Wander Around Ancient Rome
Rome is a sprawling cosmopolitan city. Yet despite the size, there many must-see sights within walking distance of each other. In a single square mile, you’ll find the legendary Colosseum and Roman Forum with its thousands of artifacts. The iconic Pantheon and the Circus Maximus chariot-racing stadium are not far away either, whilst the neoclassical Altar of the Fatherland, which you can climb for a magnificent view of the city, is nearby.
Just across the River Tiber from the Roman Forum and Colosseum is the Vatican City and the second-century Castel Sant'Angelo. The Tiber, a perfect route for an evening stroll, was a significant tactical landmark in centuries past. Take your time to wander along it, perhaps stopping for an espresso, gelato, wine, or beer to fuel your adventures in this magical city.
History fans will love Rome; the city built in homage to Julius Caesar, Augustus, and their fellow Emperors. You’ll be fascinated in this metropolis famous for its gladiatorial combat, which is endlessly depicted in novels and films. Take it slowly to really appreciate it all — from the archways and tree-lined avenues, to the world-famous monuments of the once-powerful epicentre of the Roman Empire.
See Masterpieces from Michelangelo, Raphael and Leonardo da Vinci

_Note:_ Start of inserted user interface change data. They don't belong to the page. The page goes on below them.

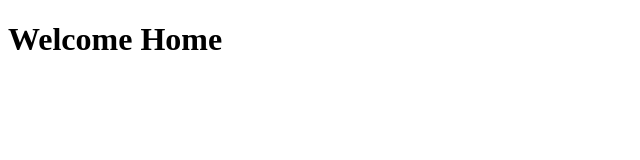
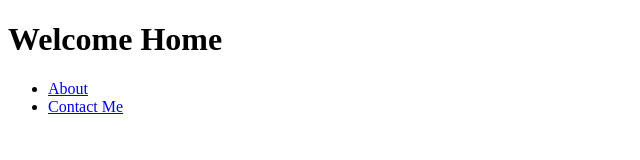
Before and after one commit to 46tcampbell/Project-Basic-Informational-Site, a plain HTML site: page index.html in a window 1280 px wide. Shown: the whole page, without its empty margins (0-640 px from the left). Drawn offline with Linux system fonts and the light colour scheme.

Commit message:
Add nav links to each page
Decided to add nav links to make it easier to navigate to each page
rather than have to type the URLs. Leaving it unstyled for now so I can
come back if needed.

```diff
--- a/index.html
+++ b/index.html
@@ -7,5 +7,11 @@
   </head>
   <body>
     <h1>Welcome Home</h1>
+    <nav>
+      <ul>
+        <li><a href="./about">About</a></li>
+        <li><a href="./contact-me">Contact Me</a></li>
+      </ul>
+    </nav>
   </body>
 </html>
```
Also changed, not shown: about.html (+6 -0 lines), contact-me.html (+6 -0 lines).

Rome’s galleries, churches, and palaces are full of Renaissance and Baroque masterpieces from the likes of Michelangelo, Raphael, and Leonardo da Vinci. The Sistine Chapel in the Apostolic Palace, the official residence of the Pope, is where you’ll be able to see The Creation of Adam, and gaze upwards at the ceiling fresco, which was completed by Michelangelo in 1512.
Even if you’re not an art expert, the Vatican Museums, Galleria Borghese, Capitoline Museums, and the Galleria Nazionale d'Arte Moderna are worth visiting. If you don’t make it this time? You should visit on your next trip — they’re all worth seeing at least once. And yes, Rome is somewhere you’ll want to go back to!
Sample the Lazio Region’s Delicious Cuisine
Pasta is integral to local dishes. It’s used in almost every dish prepared across the Lazio region of Italy. Popular pasta sauces include carbonara and guanciale, whilst you’ll find white pizza (pizza bianca), offal (quinto quarto) and fried seafood or rice balls (fritti) on most restaurant menus.
Thirsty? Rome’s just the place. Around 80 percent of wines produced in the Lazio region are white, including Frascati from the Castelli area and Est Est Est from Lake Bolsen, which is close to Umbria. Quench your thirst after a day’s sightseeing by sampling the wine, or if beer’s more your thing, the usual Italian lagers are on sale in most places. The city also has a lively craft beer scene. Check out the ever-popular Ma Che Siete Venuti A Fà — with its comfortable atmosphere and healthy selection of locally brewed drinks.
Explore More of the Italian Peninsula
Naples is a two-hour train journey from Rome. It’s the perfect base or connection point, especially if you want to see the ancient ruins of Pompeii. Set aside at least half a day to explore the baths, amphitheatres, and more, all set in the foothills of Mount Vesuvius.
Looking for a lazy retreat? Take a boat to see the gorgeous island of Capri with its small sandy coves and luxury shopping. You’re also close to Sorrento at the southern tip of the Bay of Naples, as well as the delightful Amalfi Coast. Wander the steep cliffs, picturesque harbours, medieval architecture, and traditional fisherman’s cottages. When you’re back in Naples, treat yourself to a Neapolitan pizza — it's perhaps the best pizza in the world.
Other day trips from Rome include Florence which is an hour and a half away, the Scavi Archeologici di Ostia Antica, which is similar to Pompeii but on a smaller scale, and Castelli Romani (Roman Castles) where food lovers can indulge in the local dishes prepared in small towns scattered around a stunning volcanic area.